Continue reading Review: An Unkindness of Magicians by Kat Howard
I’ve already said that 2019 is a pretty slow reading year for me. I didn’t read many books at all in May, and so for that reason I skipped my wrap-up, because I was becoming stressed out by how little reading I’ve done. June was a little better, however, so now I’m back! I’m still one book behind on my Goodreads Challenge, but compared with earlier this year I’m really proud to have closed the gap that much!
Regardless of my reading stats, May and June were great months for me! I went on a road trip around the Scottish Highlands, which was Very Wet and Quite Cold, but is was so nice to get out of the city and actually see Scotland, given that I’ve now lived here for almost a year!! My friends and I went to Aviemore and then to the West Coat, near Skye. Highlights included an intense airbnb experience with an aggressively hospitable woman called Morag and her amazing cat Charlie, and a visit to a wild reindeer herd! Not pictured here: the multiple times we fell in bogs.
I also volunteered at Cymera Festival, Edinburgh’s first sff book festival! It was a little exhausting, but so much fun! The authors that were there were amazing: Justina Ireland, Dhonielle Clayton, Samantha Shannon, V.E. Schwab… and I was completely starstruck by seeing R.F. Kuang discuss her processes of writing and worldbuilding.
I’m now buckling down for July to focus on hopefully writing a full first draft of my master’s dissertation. That probably means my reading and blog output might be a little low, but I need to write a lot in the hope that I’ll be ready to enjoy WorldCon in August!!
Books Read: 10
Continue reading May-June 2019 Wrap Up
Although my reading stats have improved this June, I’m still 2 books behind on my Goodreads Challenge (which I’ve not been behind on in 3+ years). Why? Because I, being a simple human who is a slave to whichever hyperfixation has claimed me as its own that month, have not been reading primarily books this month. Instead, I’ve become slightly obsessed with Webtoons.
Webtoons are essentially online comics which normally update on a weekly basis.

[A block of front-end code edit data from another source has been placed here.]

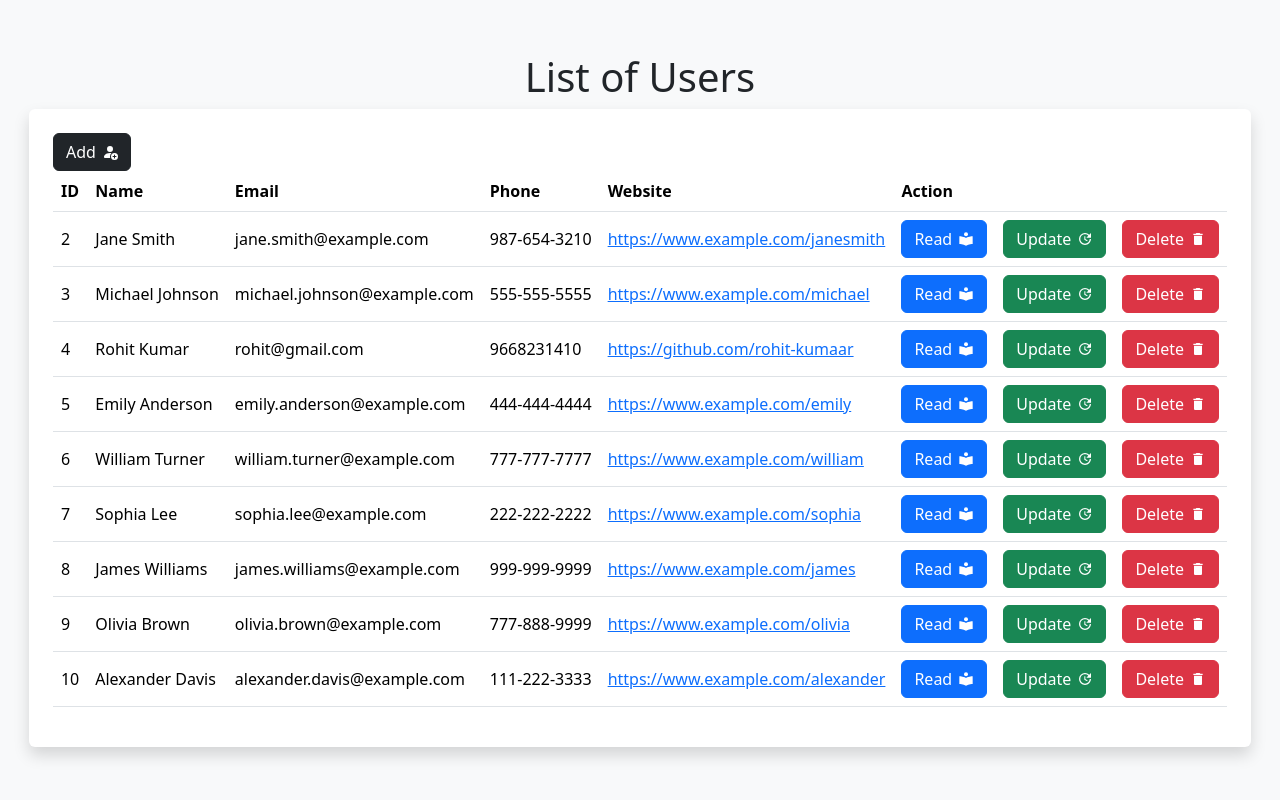
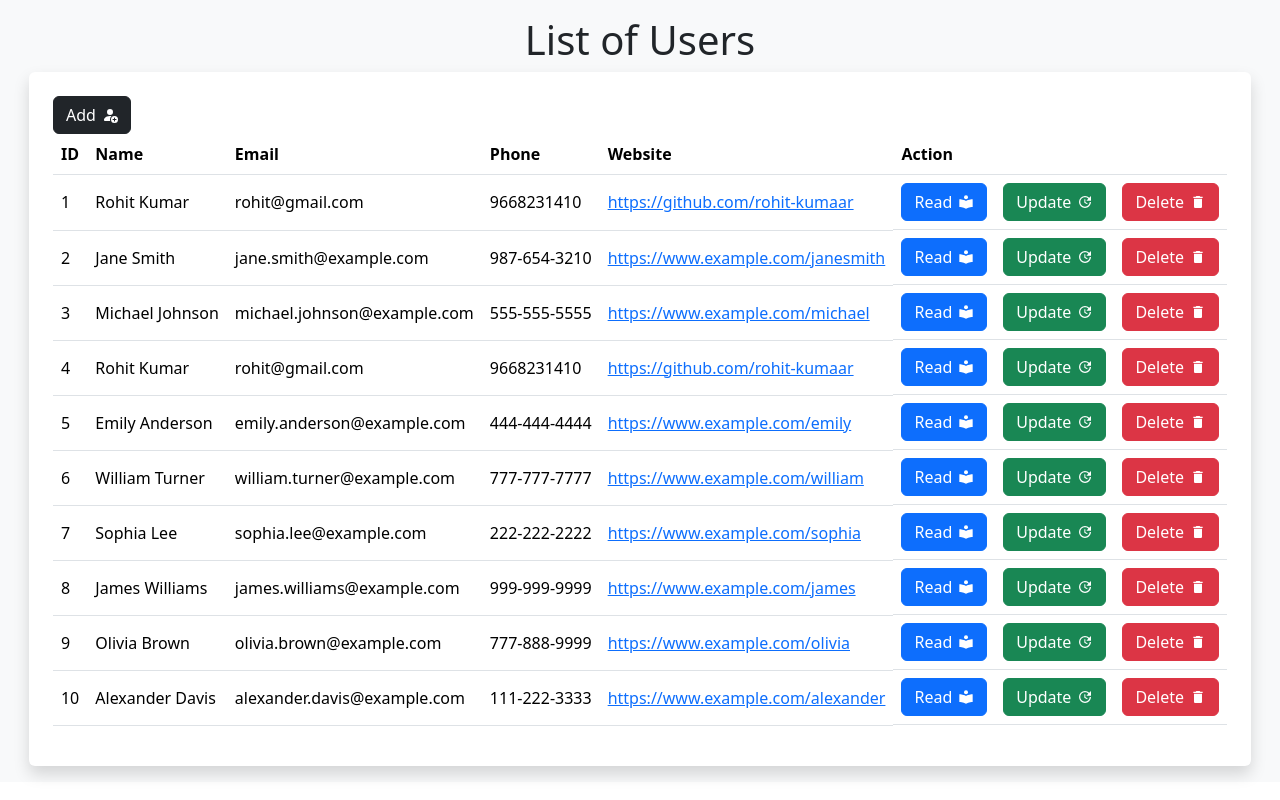
Before and after one commit to rohit-kumaar/crud-in-react-app, a React (Vite) app: page / in a window 1280 px wide. Built offline with nearby package versions, Linux system fonts and the light colour scheme; data requests are answered from the project's data file.

Commit message:
final commit

```diff
--- a/db.json
+++ b/db.json
@@ -1,5 +1,13 @@
 {
   "users": [
+    {
+      "id": 1,
+      "name": "Rohit Kumar",
+      "username": "Ricky",
+      "email": "rohit@gmail.com",
+      "phone": "9668231410",
+      "website": "https://github.com/rohit-kumaar"
+    },
     {
       "id": 2,
       "name": "Jane Smith",
--- a/src/components/Home.jsx
+++ b/src/components/Home.jsx
@@ -36,7 +36,7 @@ function Home() {
 
   return (
     <>
-      <div className="d-flex flex-column align-items-center justify-content-center vh-100 bg-light">
+      <div className="d-flex flex-column align-items-center justify-content-center px-5 py-3 bg-light">
         <h1>List of Users</h1>
 
         <div className=" rounded bg-white shadow p-4">
```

I read mine mainly on webtoons.com, although there are other platforms (e.g. Ava’s Demon is all on its own site!) They are similar to comics or manga (sometimes more the latter, as webtoons are particularly popular in South-East Asia and this means there’s overlap between a lot of erstwhile tropes in both), but the form is designed to be read on a smartphone or electronic device, meaning that each episode is designed to be scrolled through in normally about 5 minutes. The fact that Webtoons are both a) serialised and b) short means that there is enormous potential for some serious slowburn romance shenanigans, with a lot of webtoons pushing 100+ (even 200+) episodes, which ultimately means that I have become total, total trash.
So here’s some recommendations, so that y’all can suffer too!
Continue reading Book Recommendations: So, My New Obsession is…Webtoons